NSW Finally Emerging On Energy?

New South Wales Emerging Energy

The NSW Government announced its Emerging Energy program yesterday that will support commercialisation of new, large‑scale, electricity projects in the state using emerging, dispatchable technology. 

The program was launched at a briefing yesterday, which according to New South Wales Minister for Resources, Energy and Utilities Don Harwin was well attended.

“Great to see so much private sector interest in partnering with the NSW Government to help our state transition to a modern energy future,” he tweeted.

New South Wales was graded a “C” on the Climate Council’s recently published State and Territory Renewable Energy Scorecard 2018 – but perhaps the coming years might see its grades improve, partly as result of this $55 million initiative.

The program has been spurred on by the transition of NSW’s energy sector, with more renewables based generation entering the system and ageing coal-fired clunkers such as Liddell Power Station scheduled for the scrapheap.

$55 million may not be a huge amount considering the task at hand, but Emerging Energy has been seen by some as a step in the right direction – maybe.

Solar Citizens cautiously welcomed the announcement.

“So far this program seems positive, however as more details emerge, it will be disappointing if this scheme funnels money into expensive gas generation,” said Solar Citizens National Director Joseph Scales. “NSW has world-class solar and wind resources – tapping into these could provide more energy than all of the state’s coal and gas reserves combined.”

The concern about gas getting too much attention is valid. The emissions intensity maximum limit for electricity generation projects is 0.5 tonnes of carbon dioxide equivalent per megawatt hour; giving gas a look-in. On the bright side, it would seem to lock out all types of coal, including so-called ultra-supercritical high efficiency low emissions (HELE) coal plants (around 0 .67 – 0 .74 tonnes CO2/MWh).

Defining Emerging And Dispatchable

To qualify as “emerging” technology, projects will need to have be employed at full-scale and must have been previously operated across all expected operating conditions. Furthermore, the technology must have been tested commercially, but not yet considered “bankable” or a mature commercial technology – so any gas projects will need a twist.
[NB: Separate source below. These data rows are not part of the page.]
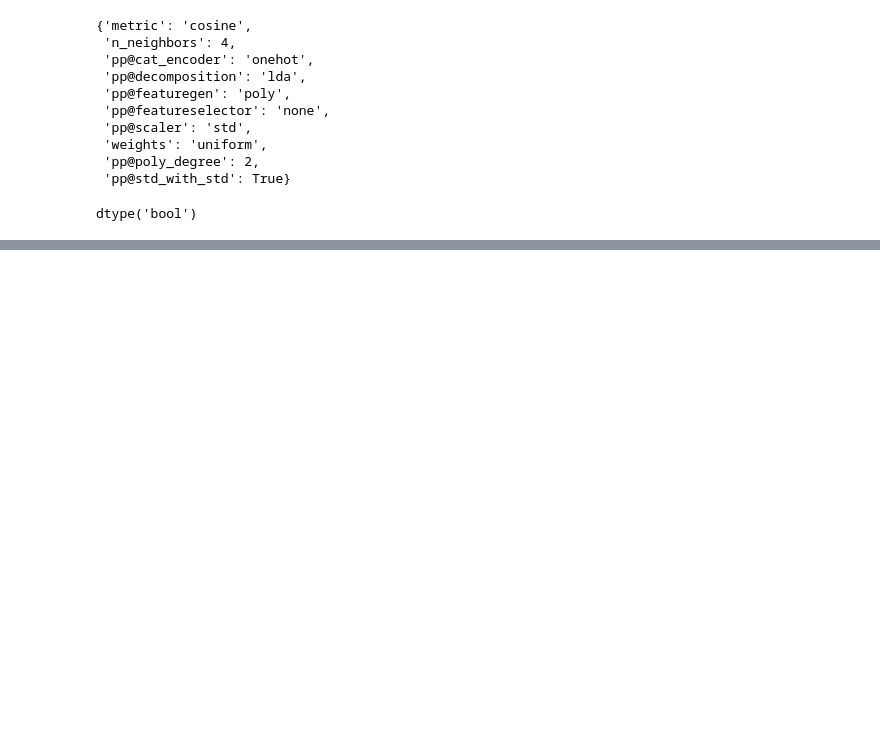
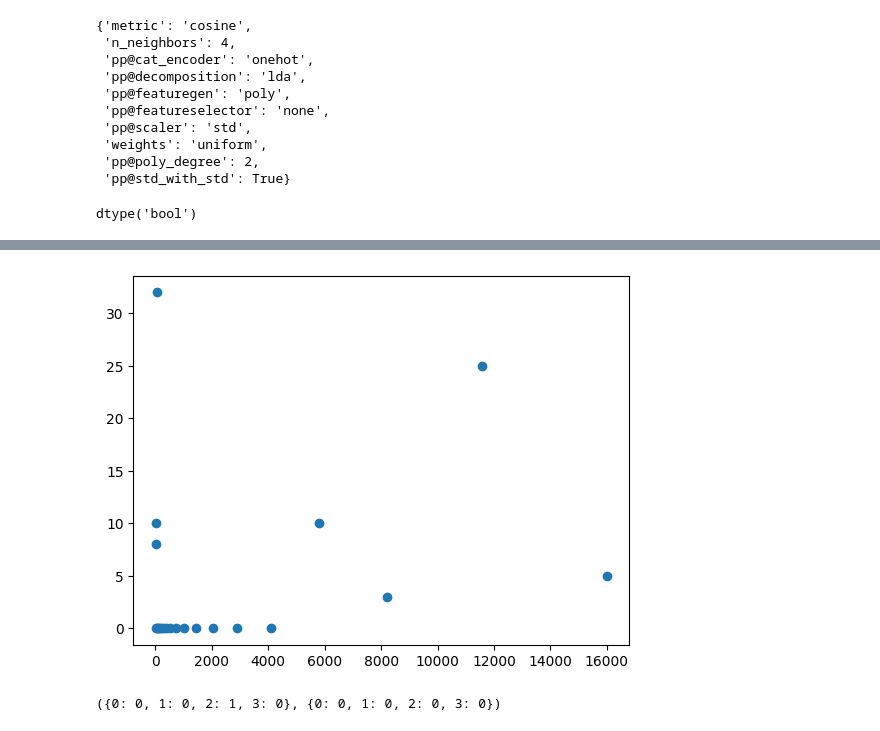
Before and after one commit to bramvaneerden/AutoML, a Jupyter notebook: A2/example.ipynb, the cells around one changed output, grey strips where cells are left out. Drawn from its saved outputs; the diff is of its cells as text; code cells hidden in the pictures; blank space fills up the shorter version.

```diff
--- a/A2/example.ipynb
+++ b/A2/example.ipynb
@@ -181,3 +181,13 @@ theta = df.dtypes
 theta['pp@std_with_std']
 # %% [output]
 dtype('bool')
+# %%
+import pickle
+with open('result_dicts.pk','rb') as f:
+    evaluations_dict, termination_dict = pickle.load(f)
+# %%
+evaluations = 0
+for anchor,evalu in evaluations_dict.items():
+    evaluations+= anchor*evalu
+
+evaluations/anchor
@@ -183,0 +216,7 @@ dtype('bool')
+# %%
+y = [termination_dict[anchor] for anchor in anchors]
+# %%
+plt.scatter(anchors,y)
+plt.show()
+# %% [output]
+[figure, added]
@@ -183,0 +228,5 @@ dtype('bool')
+# %%
+test_dict[2]+=1
+test_dict, test_dict2
+# %% [output]
+({0: 0, 1: 0, 2: 1, 3: 0}, {0: 0, 1: 0, 2: 0, 3: 0})
```
Also changed, not shown: parts of 3 cells of this notebook, 7 other files.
As for “dispatchable”, this is defined as technology with the ability to change output/load in response to one or more wholesale energy or ancillary service price signals in the National Electricity Market (NEM) – for example, some solar + storage projects would be considered dispatchable.

Here’s the promo video:
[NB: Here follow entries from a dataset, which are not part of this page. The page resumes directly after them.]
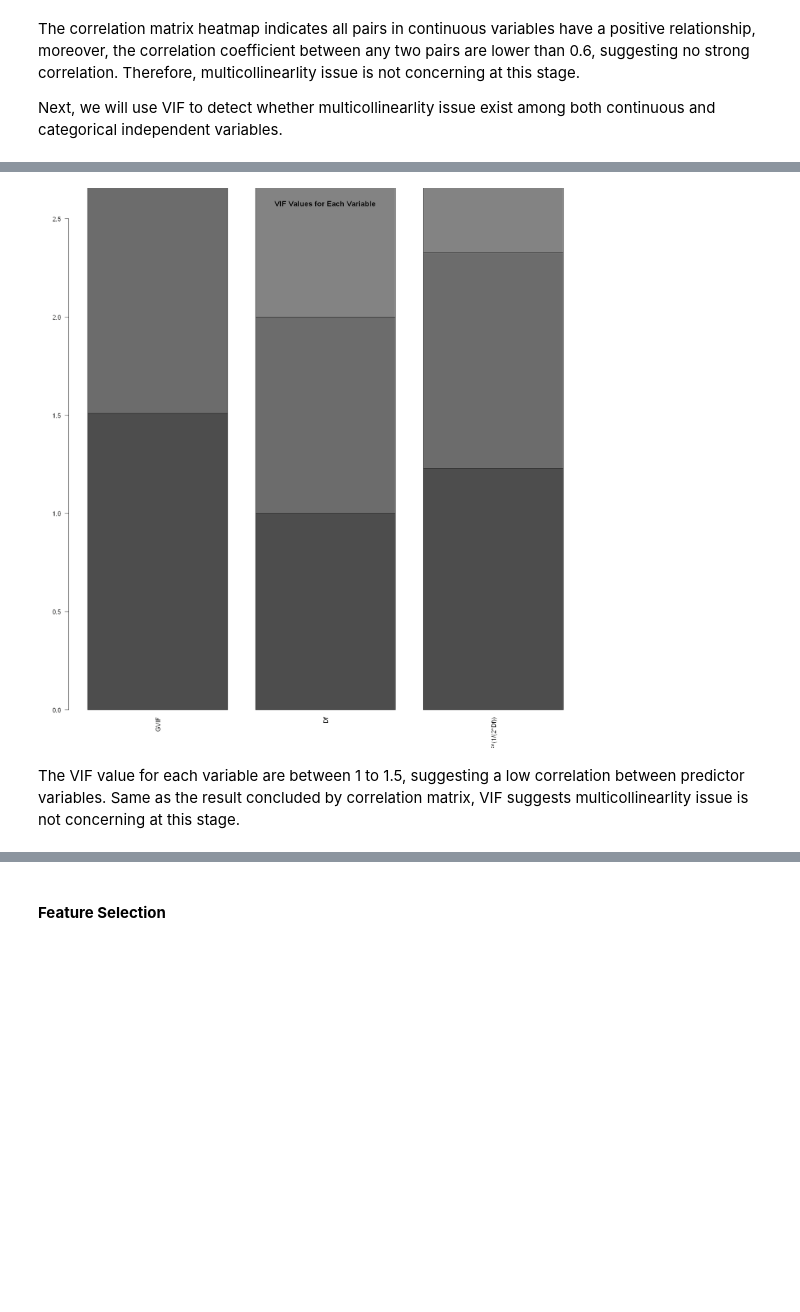
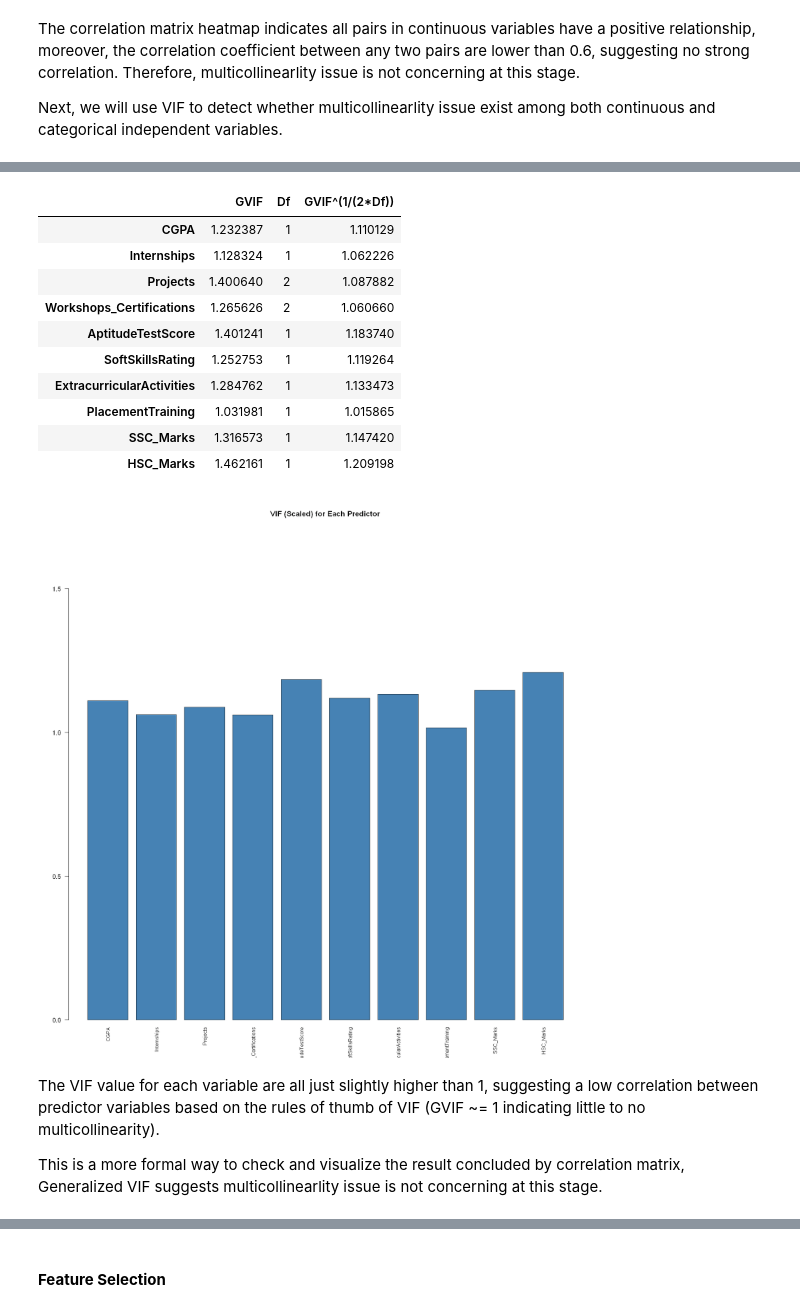
Before and after one commit to rainn72/Placement_predictor, a Jupyter notebook: Final_Archive/final_project.ipynb, the cells around one changed output, grey strips where cells are left out. Cells and saved outputs as stored; diff of their text form; code cells hidden in the pictures; blank space fills up the shorter version.

```diff
--- a/Final_Archive/final_project.ipynb
+++ b/Final_Archive/final_project.ipynb
@@ -140,4 +141,7 @@ A tibble: 3 × 11
 # %%
 data <- data %>%
   mutate(PlacementStatus = if_else(PlacementStatus == "Placed", 1, 0))
+
+data$PlacementStatus <- factor(data$PlacementStatus,
+                                 levels = c("0", "1"))
 # %% [markdown]
@@ -370,34 +370,39 @@ The correlation matrix heatmap indicates all pairs in continuous variables have
 
 Next, we will use VIF to detect whether multicollinearlity issue exist among both continuous and categorical independent variables.
 # %%
-# Main contributor: Jolin Lin
-library(dplyr)
-library(car)  # for vif()
 
-# 1) Convert or drop columns; create 0/1 target
+# 1) Prepare data for logistic regression
+
 vif_data <- data %>%
-  mutate(
-    EA_dummy = ifelse(ExtracurricularActivities == "Yes", 1, 0),
-    PT_dummy = ifelse(PlacementTraining == "Yes", 1, 0),
-    Target   = ifelse(PlacementStatus == "Placed", 1, 0)
-  ) %>%
-  select(-ExtracurricularActivities, -PlacementTraining, -PlacementStatus)
+  mutate(ExtracurricularActivities = if_else(ExtracurricularActivities == "Yes", 1, 0),
+         PlacementTraining  = if_else(PlacementTraining  == "Yes", 1, 0))
 
 # 2) Fit logistic model
-model_vif <- glm(Target ~ ., data = vif_data, family = "binomial")
+model_vif <- glm(PlacementStatus ~ ., data = vif_data, family = "binomial")
 
 # 3) Compute VIF
-vif_value <- vif(model_vif)
+vif_res <- vif(model_vif)
 
-# 4) Barplot with a customized y‐axis limit
-max_vif <- max(vif_value)
+vif_res
 
+# 4) Extract the scaled GVIF if it's a matrix
+if (is.matrix(vif_res)) {
+  scaled_vif <- vif_res[, "GVIF^(1/(2*Df))"]
+  # Preserve the row names as variable names
+  names(scaled_vif) <- rownames(vif_res)
+} else {
+  # If vif_res is already a named vector (no factors), just use it
+  scaled_vif <- vif_res
+}
+
+# 5) Make a barplot with one bar per predictor
 barplot(
-  vif_value,
-  main      = "VIF Values for Each Variable",
-  names.arg = names(vif_value),
-  las       = 2,            # make labels vertical
-  cex.names = 1,
-  ylim      = c(0, max_vif + 0.5)  # set upper limit slightly above max
+  scaled_vif,
+  main      = "VIF (Scaled) for Each Predictor",
+  names.arg = names(scaled_vif),
+  las       = 2,
+  cex.names = 0.8,
+  col       = "steelblue",
+  ylim      = c(0, max(scaled_vif) + 0.5)
 )
 # %% [output]
@@ -406,4 +410,17 @@ Warning message:
+|  | GVIF | Df | GVIF^(1/(2*Df)) |
+| CGPA | 1.232387 | 1 | 1.110129 |
+| Internships | 1.128324 | 1 | 1.062226 |
+| Projects | 1.400640 | 2 | 1.087882 |
+| Workshops_Certifications | 1.265626 | 2 | 1.060660 |
+| AptitudeTestScore | 1.401241 | 1 | 1.183740 |
+| SoftSkillsRating | 1.252753 | 1 | 1.119264 |
+| ExtracurricularActivities | 1.284762 | 1 | 1.133473 |
+| PlacementTraining | 1.031981 | 1 | 1.015865 |
+| SSC_Marks | 1.316573 | 1 | 1.147420 |
+| HSC_Marks | 1.462161 | 1 | 1.209198 |
-[figure, old version]
+[figure, new version]
 # %% [markdown]
-The VIF value for each variable are between 1 to 1.5, suggesting a low correlation between predictor variables. Same as the result concluded by correlation matrix, VIF suggests multicollinearlity issue is not concerning at this stage.
+The VIF value for each variable are all just slightly higher than 1, suggesting a low correlation between predictor variables based on the rules of thumb of VIF (GVIF ~= 1 indicating little to no multicollinearity).
+
+This is a more formal way to check and visualize the result concluded by correlation matrix, Generalized VIF suggests multicollinearlity issue is not concerning at this stage.
 # %% [markdown]
```
Also changed, not shown: parts of 18 cells of this notebook.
Funding available under the scheme is anticipated to be up to $10 million per project – and beneficiaries are expected to at least match grants dollar-for-dollar. $500,000 in funding for pre-investment studies (per project) is also envisioned, again with matching contributions from project proponents.

All projects to receive support must be at least 5MW capacity and connected to the NSW region of the NEM.

The NSW Department of Planning and Environment says it expects to open registrations and a call for Expressions of Interest in the first quarter of 2019, at which time further details will be available.

About Michael Bloch

Michael caught the solar power bug after purchasing components to cobble together a small off-grid PV system in 2008. He's been reporting on Australian and international solar energy news ever since.

Speak Your Mind

Please keep the SolarQuotes blog constructive and useful with these 5 rules:

1. Real names are preferred - you should be happy to put your name to your comments.
2. Put down your weapons.
3. Assume positive intention.
4. If you are in the solar industry - try to get to the truth, not the sale.
5. Please stay on topic.

Please solve: 26 + 5 

Get The SolarQuotes Weekly Newsletter